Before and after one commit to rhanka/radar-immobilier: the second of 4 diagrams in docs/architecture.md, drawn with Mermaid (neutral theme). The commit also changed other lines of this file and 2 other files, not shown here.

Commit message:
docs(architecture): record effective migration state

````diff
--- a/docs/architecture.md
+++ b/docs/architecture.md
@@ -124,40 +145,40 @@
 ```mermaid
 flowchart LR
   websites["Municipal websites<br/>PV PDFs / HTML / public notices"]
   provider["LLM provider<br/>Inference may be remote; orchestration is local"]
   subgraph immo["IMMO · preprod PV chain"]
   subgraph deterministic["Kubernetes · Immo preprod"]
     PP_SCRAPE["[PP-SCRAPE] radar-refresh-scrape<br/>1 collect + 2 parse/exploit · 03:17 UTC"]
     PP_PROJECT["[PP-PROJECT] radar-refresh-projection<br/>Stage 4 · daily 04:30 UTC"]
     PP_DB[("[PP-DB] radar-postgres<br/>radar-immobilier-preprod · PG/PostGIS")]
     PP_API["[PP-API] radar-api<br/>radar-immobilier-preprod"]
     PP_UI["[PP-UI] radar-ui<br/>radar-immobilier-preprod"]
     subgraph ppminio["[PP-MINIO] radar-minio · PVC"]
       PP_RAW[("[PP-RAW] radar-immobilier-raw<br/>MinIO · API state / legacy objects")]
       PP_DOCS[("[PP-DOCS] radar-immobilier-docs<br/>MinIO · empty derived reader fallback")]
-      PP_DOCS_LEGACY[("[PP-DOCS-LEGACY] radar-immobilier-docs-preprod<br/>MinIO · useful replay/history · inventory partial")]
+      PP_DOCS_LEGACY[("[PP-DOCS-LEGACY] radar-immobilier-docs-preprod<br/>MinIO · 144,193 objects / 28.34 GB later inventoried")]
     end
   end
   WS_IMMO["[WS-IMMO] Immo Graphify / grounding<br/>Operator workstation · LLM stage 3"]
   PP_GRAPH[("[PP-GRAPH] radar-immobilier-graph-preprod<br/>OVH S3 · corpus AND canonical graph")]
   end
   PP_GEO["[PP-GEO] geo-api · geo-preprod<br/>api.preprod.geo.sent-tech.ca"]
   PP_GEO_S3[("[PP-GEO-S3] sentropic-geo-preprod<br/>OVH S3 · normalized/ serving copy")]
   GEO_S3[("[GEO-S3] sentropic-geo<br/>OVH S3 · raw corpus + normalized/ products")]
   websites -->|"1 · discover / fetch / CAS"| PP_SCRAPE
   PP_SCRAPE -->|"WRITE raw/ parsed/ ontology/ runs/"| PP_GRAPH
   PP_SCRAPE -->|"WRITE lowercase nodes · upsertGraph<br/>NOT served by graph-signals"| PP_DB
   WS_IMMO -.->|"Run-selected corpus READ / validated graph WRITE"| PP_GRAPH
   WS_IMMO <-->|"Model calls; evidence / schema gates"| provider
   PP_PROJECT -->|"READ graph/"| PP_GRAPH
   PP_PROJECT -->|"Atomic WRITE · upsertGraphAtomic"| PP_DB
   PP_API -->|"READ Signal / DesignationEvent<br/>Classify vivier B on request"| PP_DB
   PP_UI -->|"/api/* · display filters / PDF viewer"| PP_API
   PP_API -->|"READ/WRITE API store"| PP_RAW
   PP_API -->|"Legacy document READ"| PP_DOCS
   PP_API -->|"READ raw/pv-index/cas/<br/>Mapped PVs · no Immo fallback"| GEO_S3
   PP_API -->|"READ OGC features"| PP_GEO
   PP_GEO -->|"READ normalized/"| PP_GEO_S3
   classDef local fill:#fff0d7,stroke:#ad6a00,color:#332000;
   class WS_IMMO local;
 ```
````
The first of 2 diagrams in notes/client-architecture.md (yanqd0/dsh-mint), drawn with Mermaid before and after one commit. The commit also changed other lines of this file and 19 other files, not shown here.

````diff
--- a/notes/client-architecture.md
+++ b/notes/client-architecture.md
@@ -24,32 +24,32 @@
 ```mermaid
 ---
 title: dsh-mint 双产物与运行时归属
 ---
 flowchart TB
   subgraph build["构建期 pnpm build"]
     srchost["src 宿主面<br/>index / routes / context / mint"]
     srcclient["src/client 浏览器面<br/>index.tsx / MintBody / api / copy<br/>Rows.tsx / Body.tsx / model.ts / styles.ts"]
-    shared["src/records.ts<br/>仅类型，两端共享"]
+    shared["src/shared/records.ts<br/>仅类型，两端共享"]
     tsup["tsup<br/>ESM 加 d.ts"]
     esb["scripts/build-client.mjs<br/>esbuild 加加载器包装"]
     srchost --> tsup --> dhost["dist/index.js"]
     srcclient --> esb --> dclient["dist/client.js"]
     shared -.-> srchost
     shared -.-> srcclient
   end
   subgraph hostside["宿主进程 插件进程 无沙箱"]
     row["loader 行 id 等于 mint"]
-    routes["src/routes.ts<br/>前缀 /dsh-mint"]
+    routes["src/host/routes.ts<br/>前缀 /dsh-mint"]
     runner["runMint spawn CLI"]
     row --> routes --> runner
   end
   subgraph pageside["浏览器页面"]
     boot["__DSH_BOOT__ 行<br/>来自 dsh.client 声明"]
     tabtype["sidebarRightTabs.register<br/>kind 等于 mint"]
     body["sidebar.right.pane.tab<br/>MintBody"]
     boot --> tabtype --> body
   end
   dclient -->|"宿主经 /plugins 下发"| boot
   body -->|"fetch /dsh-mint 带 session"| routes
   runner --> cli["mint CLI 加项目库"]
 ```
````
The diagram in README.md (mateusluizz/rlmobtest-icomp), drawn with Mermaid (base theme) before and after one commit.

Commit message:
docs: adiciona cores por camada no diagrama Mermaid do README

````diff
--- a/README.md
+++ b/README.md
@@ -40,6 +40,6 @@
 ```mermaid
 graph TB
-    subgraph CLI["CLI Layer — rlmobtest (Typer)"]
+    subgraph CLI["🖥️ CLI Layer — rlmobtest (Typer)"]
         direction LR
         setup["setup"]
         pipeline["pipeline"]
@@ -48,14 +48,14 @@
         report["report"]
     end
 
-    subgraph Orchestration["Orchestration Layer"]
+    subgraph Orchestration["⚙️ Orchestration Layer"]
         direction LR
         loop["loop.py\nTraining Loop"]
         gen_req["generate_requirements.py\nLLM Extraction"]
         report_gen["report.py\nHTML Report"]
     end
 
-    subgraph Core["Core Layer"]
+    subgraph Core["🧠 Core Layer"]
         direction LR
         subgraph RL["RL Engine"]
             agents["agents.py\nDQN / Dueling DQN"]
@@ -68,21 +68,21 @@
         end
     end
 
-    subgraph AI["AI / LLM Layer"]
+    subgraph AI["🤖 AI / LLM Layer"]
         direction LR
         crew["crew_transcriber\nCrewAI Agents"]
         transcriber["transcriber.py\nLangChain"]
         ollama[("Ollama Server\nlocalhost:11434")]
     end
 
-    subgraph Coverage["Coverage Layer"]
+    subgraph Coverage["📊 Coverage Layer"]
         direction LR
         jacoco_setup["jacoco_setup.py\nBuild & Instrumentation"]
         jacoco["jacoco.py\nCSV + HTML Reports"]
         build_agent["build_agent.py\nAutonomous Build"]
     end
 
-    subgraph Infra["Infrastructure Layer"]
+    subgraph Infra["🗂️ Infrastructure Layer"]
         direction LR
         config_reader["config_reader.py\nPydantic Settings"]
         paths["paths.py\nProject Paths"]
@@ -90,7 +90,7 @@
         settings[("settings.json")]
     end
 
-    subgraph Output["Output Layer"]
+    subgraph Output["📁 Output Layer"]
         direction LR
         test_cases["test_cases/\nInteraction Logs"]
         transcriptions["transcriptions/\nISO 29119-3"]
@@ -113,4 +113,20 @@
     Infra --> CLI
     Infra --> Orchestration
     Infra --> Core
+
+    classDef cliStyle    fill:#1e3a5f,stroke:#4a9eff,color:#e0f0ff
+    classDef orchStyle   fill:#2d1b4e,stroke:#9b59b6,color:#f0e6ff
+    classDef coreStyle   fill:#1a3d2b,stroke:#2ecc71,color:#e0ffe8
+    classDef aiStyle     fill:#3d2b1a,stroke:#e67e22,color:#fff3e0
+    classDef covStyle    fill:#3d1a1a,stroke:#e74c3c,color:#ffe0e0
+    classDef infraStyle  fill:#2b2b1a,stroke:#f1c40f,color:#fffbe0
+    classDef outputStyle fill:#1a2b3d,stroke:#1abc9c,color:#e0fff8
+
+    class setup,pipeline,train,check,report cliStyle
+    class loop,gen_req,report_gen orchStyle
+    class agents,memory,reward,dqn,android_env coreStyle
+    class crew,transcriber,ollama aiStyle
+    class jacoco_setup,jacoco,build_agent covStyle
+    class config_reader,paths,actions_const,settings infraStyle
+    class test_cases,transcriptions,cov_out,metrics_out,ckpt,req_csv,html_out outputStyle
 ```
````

::::::

Exercise instructions >> Find all lines holding the word "runner" in the records above and copy them.

Task answer >>
     runner["runMint spawn CLI"]
     row --> routes --> runner
   runner --> cli["mint CLI 加项目库"]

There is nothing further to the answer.